# [What you should do]
For the material below, count each line where the string "package" appears, then return the total alone.

# [Record excerpts]
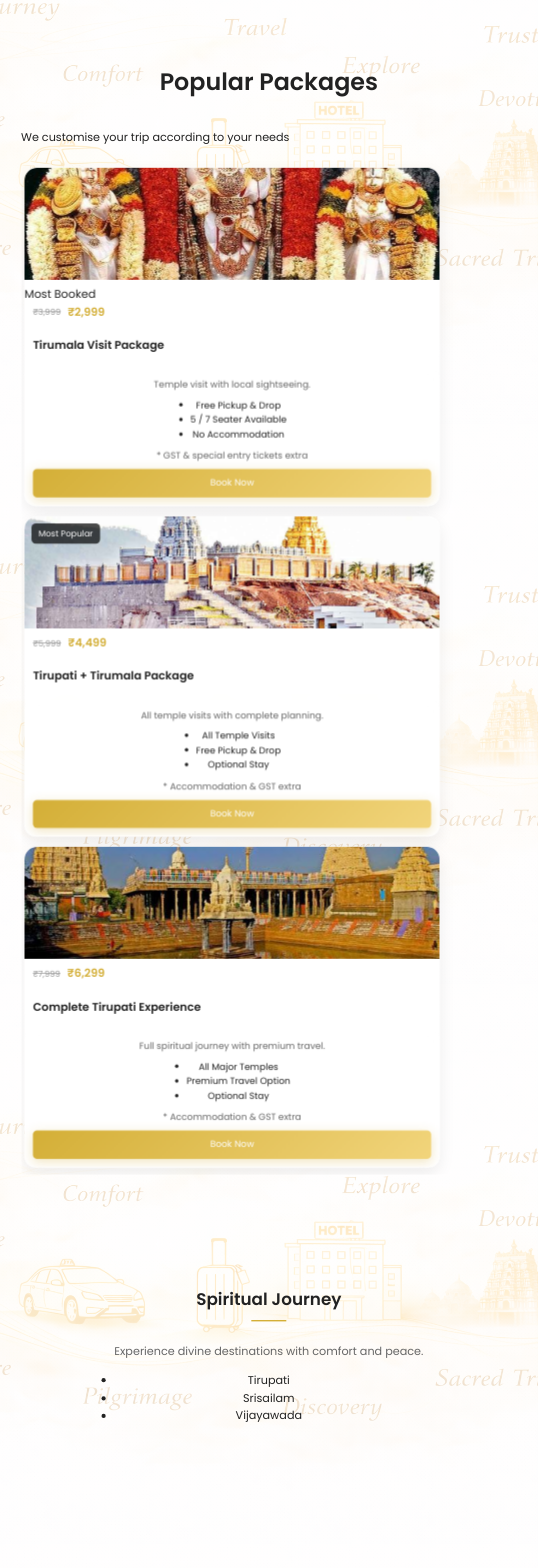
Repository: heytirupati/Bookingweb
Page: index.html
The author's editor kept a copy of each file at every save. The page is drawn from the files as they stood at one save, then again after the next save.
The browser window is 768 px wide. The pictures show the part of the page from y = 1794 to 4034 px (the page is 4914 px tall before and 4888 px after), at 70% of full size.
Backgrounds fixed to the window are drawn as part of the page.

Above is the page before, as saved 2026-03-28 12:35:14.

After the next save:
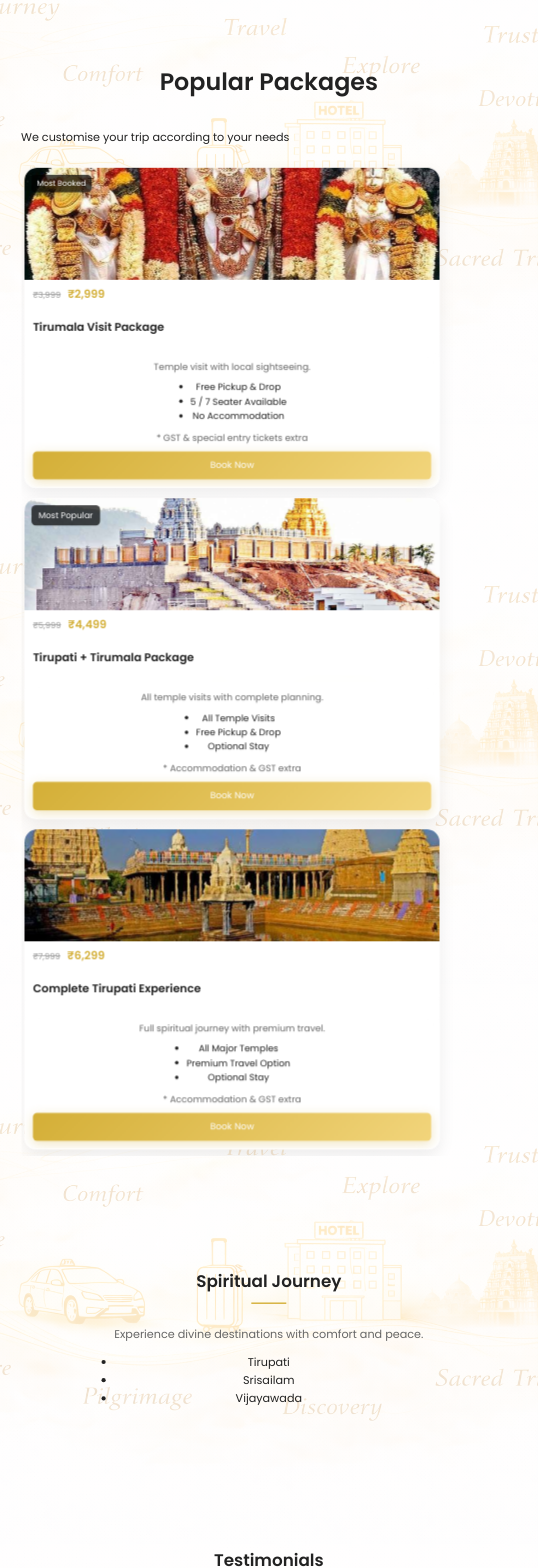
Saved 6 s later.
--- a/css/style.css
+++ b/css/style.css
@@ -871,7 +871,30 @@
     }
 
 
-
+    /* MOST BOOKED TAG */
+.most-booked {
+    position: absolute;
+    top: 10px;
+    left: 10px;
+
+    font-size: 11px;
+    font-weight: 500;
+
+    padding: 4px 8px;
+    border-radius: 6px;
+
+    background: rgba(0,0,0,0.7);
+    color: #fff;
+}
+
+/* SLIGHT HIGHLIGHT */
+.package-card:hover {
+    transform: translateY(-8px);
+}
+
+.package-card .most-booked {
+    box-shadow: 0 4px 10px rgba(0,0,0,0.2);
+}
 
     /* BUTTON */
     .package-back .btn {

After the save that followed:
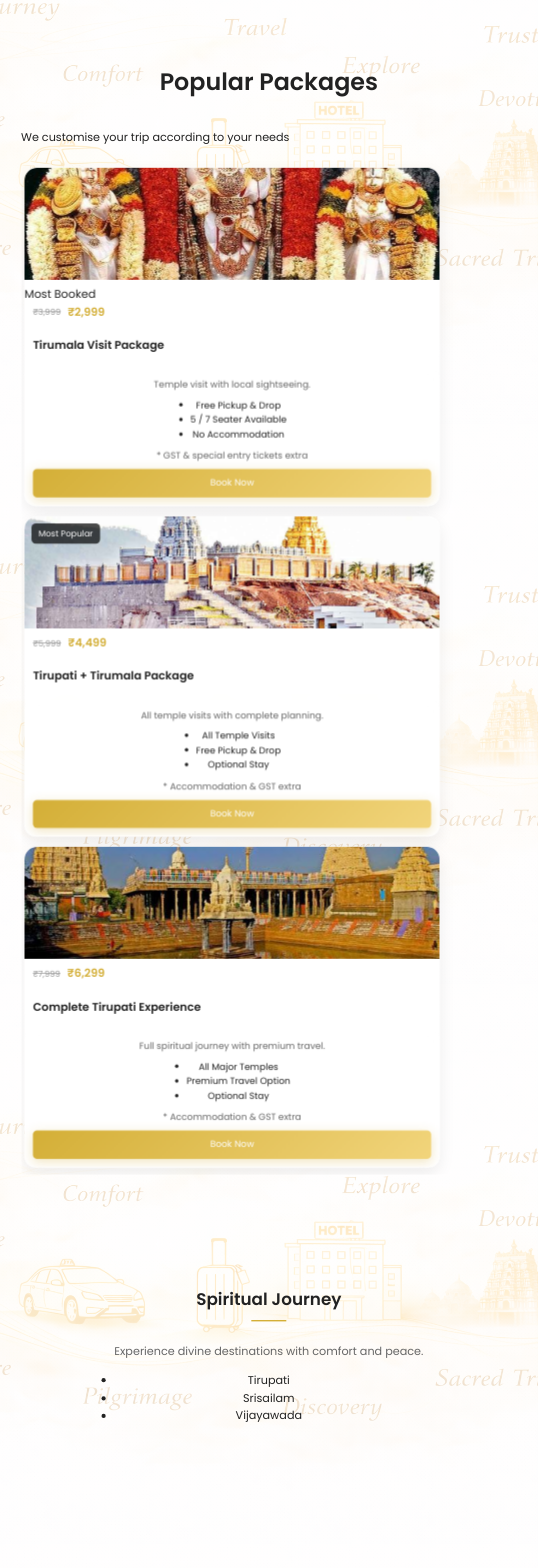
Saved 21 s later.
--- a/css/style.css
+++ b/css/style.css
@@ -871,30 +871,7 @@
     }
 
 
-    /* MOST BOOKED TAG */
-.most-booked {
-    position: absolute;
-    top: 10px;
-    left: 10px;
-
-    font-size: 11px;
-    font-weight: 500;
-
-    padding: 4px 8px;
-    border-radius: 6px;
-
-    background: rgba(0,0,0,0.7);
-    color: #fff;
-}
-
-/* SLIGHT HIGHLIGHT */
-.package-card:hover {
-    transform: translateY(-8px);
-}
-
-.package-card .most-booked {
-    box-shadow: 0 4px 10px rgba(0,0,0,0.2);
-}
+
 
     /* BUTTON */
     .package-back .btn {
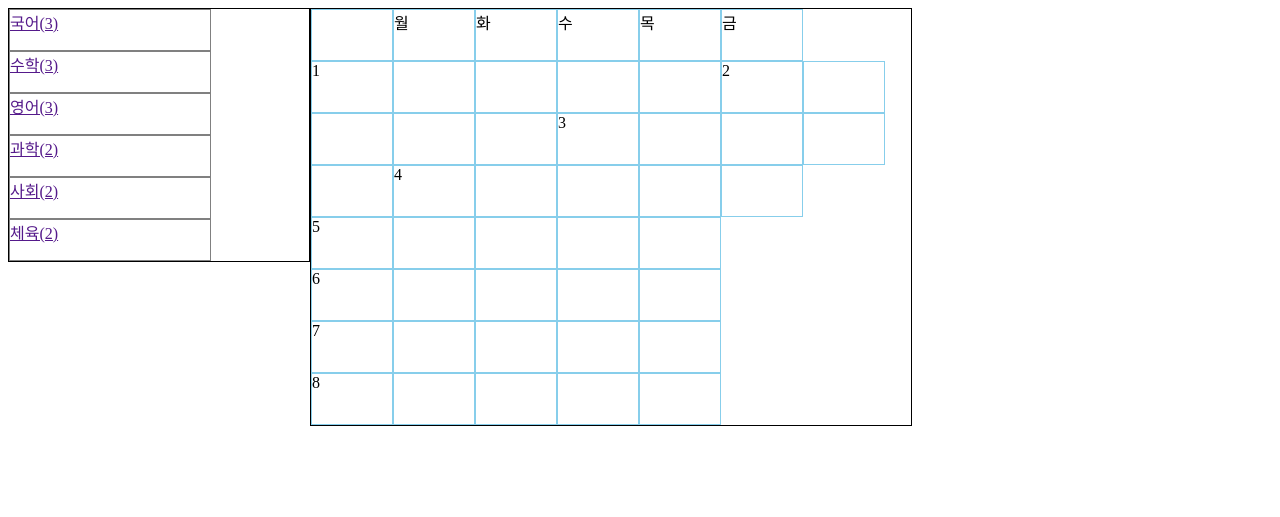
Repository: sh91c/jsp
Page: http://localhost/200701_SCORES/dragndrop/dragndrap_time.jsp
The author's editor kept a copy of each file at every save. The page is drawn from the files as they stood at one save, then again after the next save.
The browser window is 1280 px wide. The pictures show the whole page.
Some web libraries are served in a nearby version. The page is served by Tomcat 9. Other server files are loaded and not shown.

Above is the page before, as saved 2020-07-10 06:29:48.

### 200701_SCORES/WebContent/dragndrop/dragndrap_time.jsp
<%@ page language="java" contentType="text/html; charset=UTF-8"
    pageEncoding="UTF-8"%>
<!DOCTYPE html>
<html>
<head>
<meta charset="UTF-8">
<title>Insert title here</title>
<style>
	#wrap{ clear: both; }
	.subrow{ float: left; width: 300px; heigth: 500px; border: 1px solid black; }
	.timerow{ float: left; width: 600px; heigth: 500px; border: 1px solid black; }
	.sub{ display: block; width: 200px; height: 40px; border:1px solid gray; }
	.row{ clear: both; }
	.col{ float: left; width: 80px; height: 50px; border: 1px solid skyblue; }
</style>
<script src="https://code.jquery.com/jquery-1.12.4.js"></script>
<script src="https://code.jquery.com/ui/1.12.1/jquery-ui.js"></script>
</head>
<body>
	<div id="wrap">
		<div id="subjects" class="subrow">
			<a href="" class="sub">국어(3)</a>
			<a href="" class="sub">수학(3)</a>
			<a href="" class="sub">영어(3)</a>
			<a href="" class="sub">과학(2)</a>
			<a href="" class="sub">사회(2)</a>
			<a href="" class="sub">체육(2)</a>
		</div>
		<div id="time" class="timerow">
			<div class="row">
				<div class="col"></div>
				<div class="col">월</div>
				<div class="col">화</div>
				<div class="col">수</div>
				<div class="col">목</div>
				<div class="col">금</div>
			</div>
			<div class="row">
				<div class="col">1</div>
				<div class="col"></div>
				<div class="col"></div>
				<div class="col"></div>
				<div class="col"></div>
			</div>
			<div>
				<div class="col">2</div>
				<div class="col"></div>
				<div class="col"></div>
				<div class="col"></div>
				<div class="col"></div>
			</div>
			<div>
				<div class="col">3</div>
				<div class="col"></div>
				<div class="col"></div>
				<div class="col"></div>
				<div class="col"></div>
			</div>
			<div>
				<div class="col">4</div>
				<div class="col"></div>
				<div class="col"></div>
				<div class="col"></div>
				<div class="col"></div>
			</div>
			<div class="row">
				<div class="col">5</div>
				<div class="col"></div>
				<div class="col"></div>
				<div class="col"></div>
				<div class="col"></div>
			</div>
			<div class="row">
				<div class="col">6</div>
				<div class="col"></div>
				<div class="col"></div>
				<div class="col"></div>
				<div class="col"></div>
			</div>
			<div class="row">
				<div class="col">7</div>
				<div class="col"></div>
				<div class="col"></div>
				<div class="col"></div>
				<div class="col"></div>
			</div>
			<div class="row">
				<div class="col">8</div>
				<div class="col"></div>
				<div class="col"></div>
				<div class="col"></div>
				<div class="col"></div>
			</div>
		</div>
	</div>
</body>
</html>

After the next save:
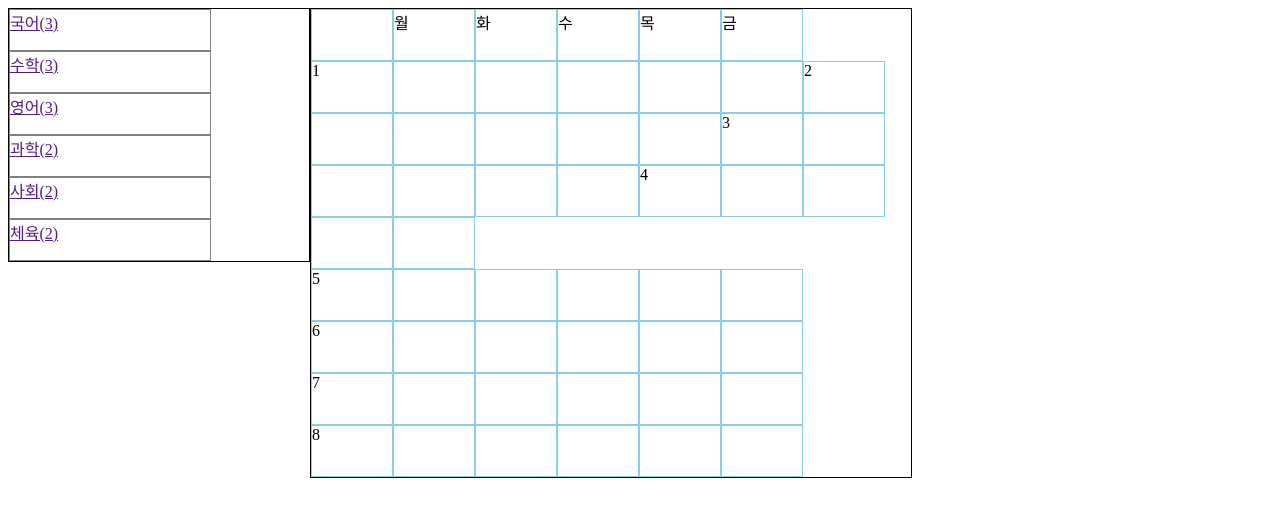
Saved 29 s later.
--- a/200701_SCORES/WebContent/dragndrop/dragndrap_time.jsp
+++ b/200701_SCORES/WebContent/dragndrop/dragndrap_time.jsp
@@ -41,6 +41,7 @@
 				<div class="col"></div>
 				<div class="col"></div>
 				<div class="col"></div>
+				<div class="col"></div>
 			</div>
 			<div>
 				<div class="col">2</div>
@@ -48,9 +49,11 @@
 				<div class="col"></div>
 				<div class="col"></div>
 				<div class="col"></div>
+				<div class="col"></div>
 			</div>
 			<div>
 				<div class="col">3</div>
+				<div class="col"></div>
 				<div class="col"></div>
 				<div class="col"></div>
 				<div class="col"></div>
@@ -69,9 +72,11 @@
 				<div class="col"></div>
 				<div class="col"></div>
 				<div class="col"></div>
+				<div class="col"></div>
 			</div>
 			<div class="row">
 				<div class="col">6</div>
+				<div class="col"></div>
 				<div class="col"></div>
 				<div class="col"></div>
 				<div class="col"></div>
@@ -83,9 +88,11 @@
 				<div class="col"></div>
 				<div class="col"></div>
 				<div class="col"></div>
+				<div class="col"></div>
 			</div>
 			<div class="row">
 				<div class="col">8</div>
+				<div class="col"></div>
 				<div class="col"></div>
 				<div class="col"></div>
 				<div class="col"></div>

# [Response to the task]
6